May 12th, 2011

There was no BAPLA Picture Buyers’ Fair this year. The lovely and redoubtable Flora Smith of Topfoto decided to do something about it.

With the help of Will Carleton of Photo Archive News she created fotoFringe. 55 picture libraries (curiously no Getty, Corbis or Alamy) piled into the plush King’s Place development on a highly gentrified canal basin at King’s Cross and prepared to tout their wares to the picture editors and researchers they hoped would attend.

And attend they did. I can’t speak for other picture libraries, but at the show yesterday we had 58 — count them, 58 — fruitful meetings. (We would have had more had not at least three photographers managed to evade the armed guards and got to chew the fat over a leisurely few hours with us while we agonisingly watched trains of real live picture buyers, weighed down with credit cards and price agreements burning holes in their handbags, steaming past us. There’s a time and a place etc etc and You Know Who You Are. No — we love you really. It’s just that we went there geared up to talk to picture buyers, not sellers.)

I can speak for other picture libraries, actually. There wasn’t a single voice of dissent. Everyone had a great day. It wasn’t expensive (except for all the bars of chocolate we handed out to picture buyers) and in terms of cost per head per meeting it was perhaps the most successful expo fotoLibra has ever attended.

Let’s do it again!

One interesting point (to me) is that 14 of our visitors had come to a trade show without bringing any business cards with them.

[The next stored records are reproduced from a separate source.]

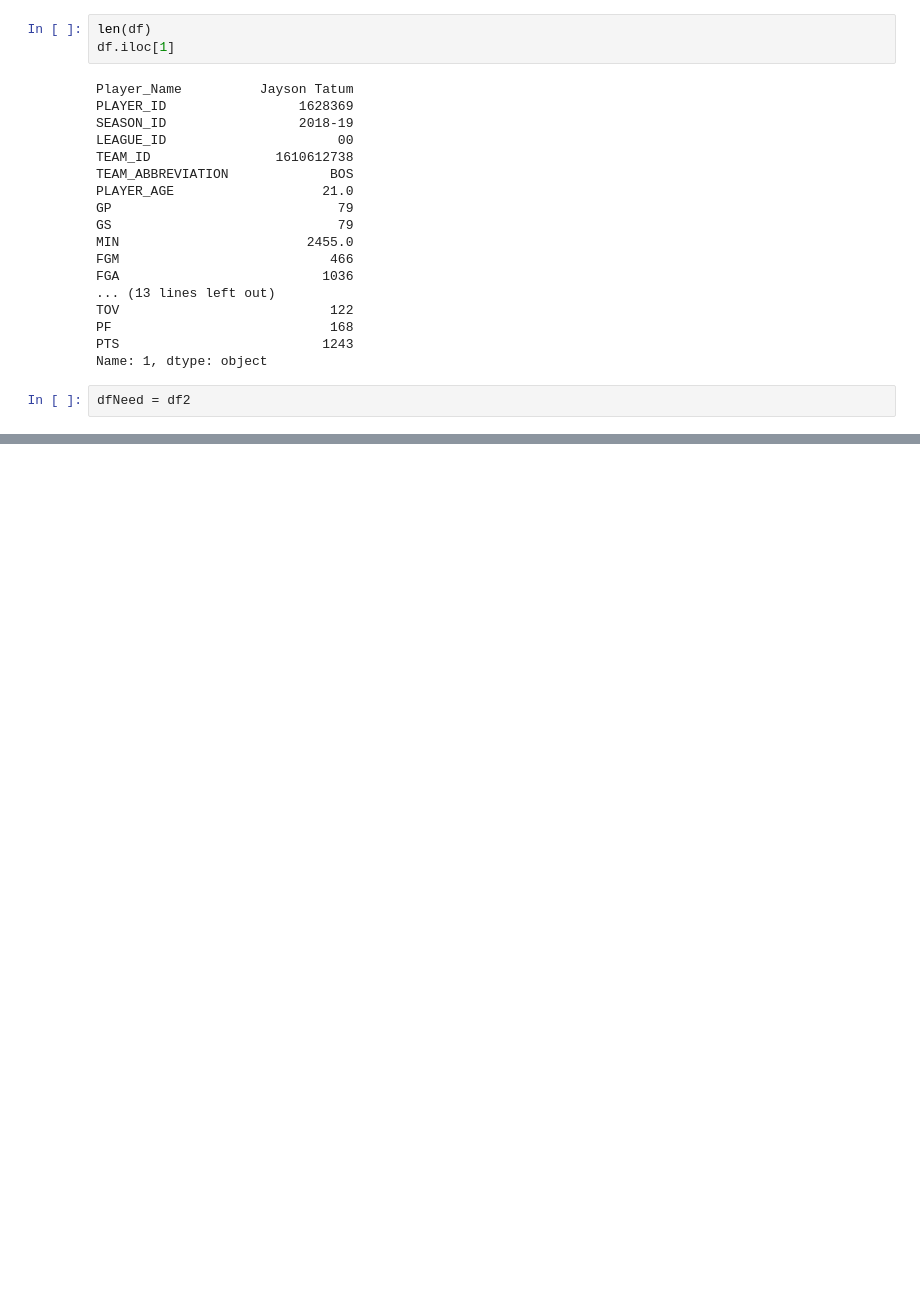
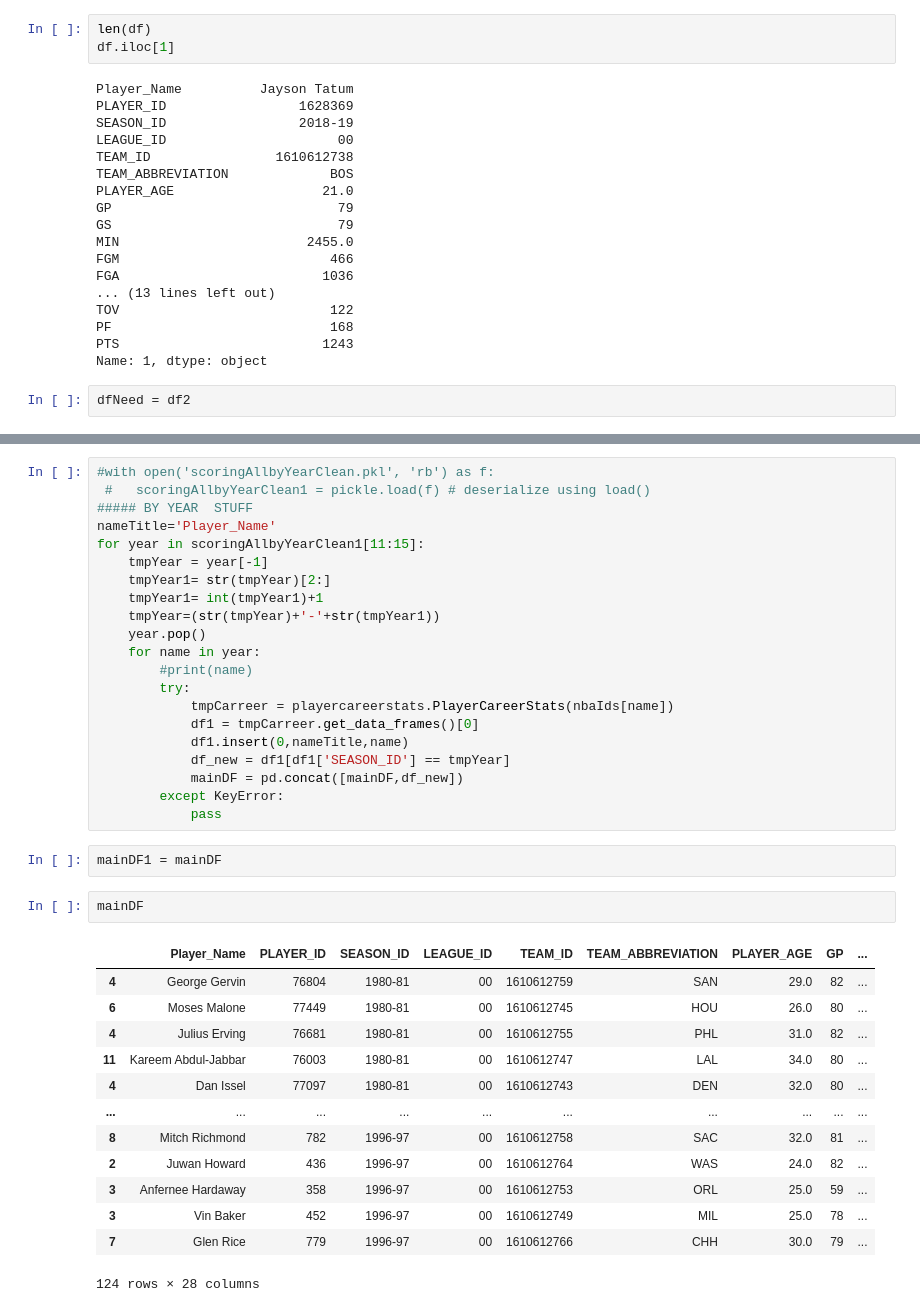
Before and after one commit to ColeSlattery/info24Project, a Jupyter notebook: storingPlayerDFs.ipynb, the cells around one changed output, grey strips where cells are left out. Saved outputs shown, nothing was run; the diff lists cells and outputs as text; blank space fills up the shorter version.

```diff
--- a/storingPlayerDFs.ipynb
+++ b/storingPlayerDFs.ipynb
@@ -363,0 +566,39 @@ for year in scoringAllbyYearClean:
+# %%
+#with open('scoringAllbyYearClean.pkl', 'rb') as f:
+ #   scoringAllbyYearClean1 = pickle.load(f) # deserialize using load()
+##### BY YEAR  STUFF
+nameTitle='Player_Name'
+for year in scoringAllbyYearClean1[11:15]:
+    tmpYear = year[-1]
+    tmpYear1= str(tmpYear)[2:]
+    tmpYear1= int(tmpYear1)+1
+    tmpYear=(str(tmpYear)+'-'+str(tmpYear1))
+    year.pop()
+    for name in year:
+        #print(name)
+        try:
+            tmpCarreer = playercareerstats.PlayerCareerStats(nbaIds[name])
+            df1 = tmpCarreer.get_data_frames()[0]
+            df1.insert(0,nameTitle,name)
+            df_new = df1[df1['SEASON_ID'] == tmpYear]
+            mainDF = pd.concat([mainDF,df_new])
+        except KeyError:
+            pass
+# %%
+mainDF1 = mainDF
+# %%
+mainDF
+# %% [output]
+|  | Player_Name | PLAYER_ID | SEASON_ID | LEAGUE_ID | TEAM_ID | TEAM_ABBREVIATION | PLAYER_AGE | GP | ... |
+| 4 | George Gervin | 76804 | 1980-81 | 00 | 1610612759 | SAN | 29.0 | 82 | ... |
+| 6 | Moses Malone | 77449 | 1980-81 | 00 | 1610612745 | HOU | 26.0 | 80 | ... |
+| 4 | Julius Erving | 76681 | 1980-81 | 00 | 1610612755 | PHL | 31.0 | 82 | ... |
+| 11 | Kareem Abdul-Jabbar | 76003 | 1980-81 | 00 | 1610612747 | LAL | 34.0 | 80 | ... |
+| 4 | Dan Issel | 77097 | 1980-81 | 00 | 1610612743 | DEN | 32.0 | 80 | ... |
+| ... | ... | ... | ... | ... | ... | ... | ... | ... | ... |
+| 8 | Mitch Richmond | 782 | 1996-97 | 00 | 1610612758 | SAC | 32.0 | 81 | ... |
+| 2 | Juwan Howard | 436 | 1996-97 | 00 | 1610612764 | WAS | 24.0 | 82 | ... |
+| 3 | Anfernee Hardaway | 358 | 1996-97 | 00 | 1610612753 | ORL | 25.0 | 59 | ... |
+| 3 | Vin Baker | 452 | 1996-97 | 00 | 1610612749 | MIL | 25.0 | 78 | ... |
+| 7 | Glen Rice | 779 | 1996-97 | 00 | 1610612766 | CHH | 30.0 | 79 | ... |
+124 rows × 28 columns
```
Also changed, not shown: parts of 43 cells of this notebook, 3 other files.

Is it just me, or does that seem odd?

If you want to see more (and considerably better) images and read more about fotoFringe, here’s a link to Photo Archive News’s report for May 12. You can see fotoLibra’s stand and Yvonne’s and my cheery faces in the fourth image down.

Meanwhile my only quibble was that as we were in the second wave of bookings for the show along with 18 other picture libraries, our black felt-covered fotoLibra trestle table was placed below water level in the windowless basement. It was interesting to note people’s reactions to the space: the under 25s said “This looks like an exam room;” the 25 to 60s said “This looks like a gymnasium;” and the over 60s said “This looks like a morgue.” Ah, the preoccupations of age.

Here’s the stand when we set it up:

and here’s the rest of the room (or The Morgue, as my age group called it).

It really was a cheerful, positive, feelgood sort of event. Let’s hope this leads to more sales for us all.



Add your comment


14 Responses to “fotoFringe”

  1. Thom Gourley says:

    Congratulations on your successful event! It’s great to know that the “little guys” are still gettin’ it done in this world of giants. You have my total respect!


  2. peta says:

    cool.. well done:-)

  3. Richard says:

    Good stuff, well done. It can be very difficult getting to the people who matter and its not always the glossy and expensive events that manage that.

  4. Keith Erskine says:

    Hi Gwyn

    Looks a bit like an Speed-dating or AA meeting! Let’s hope it will be highly productive for all.

    All the best

    Keith Erskine

  5. Pat Regan says:

    This reminds me of the last Election Count I attended; although not quite as hostile an atmosphere…lol

  6. Sorry – think my comment landed in the wrong place!

  7. john hill says:

    Congratulations,Gwyn,that is the way for us to get our name across to the stick in the muds.Although I would have liked to have seen a large flat screen behind you with a random slide show,this would have attracted more to the stand from other parts of the room,well perhaps next time.We all know that you have an excellent product to sell,its just a matter of getting everyone else to see that.

  8. David Carton says:

    No business cards? & you were offering chocolates too. Such blatant bribery. Hope it leads to some business!


  9. I hope you had a most successful day and you achieved everything you set out to do.

  10. Natalia Mazo says:

    Pity I couldn’t come. But I always forget to give a business card anyway.

  11. Thank you Fotolibra for taking the time and effort to attend this show, after all you are helping all of us by pushing our images in front of the people that matter.

    I hope it raises our profile and leads to sales.
    I have lost my main employment due to psoriatic arthritis in my feet so I now need you to sell lots of my images please!

    All the best for us all for the future,

  12. Alexander Boyle says:

    Good work chasps and chaspesses one and all.
    I send you, largely, ordinary images of ordinary matters. There must be a market for them somewhere. I can find it only
    with your support and help. So far, however, I have had more images published by India’s Deccan Herald than by any European publication. Some day, I think, they might even pay me.
    Many thanks for all your efforts.

  13. Gwyn Headley says:

    Thanks for all your good wishes and kind comments!
    Now we’re doing the follow-ups — rather less enthralling but absolutely vital.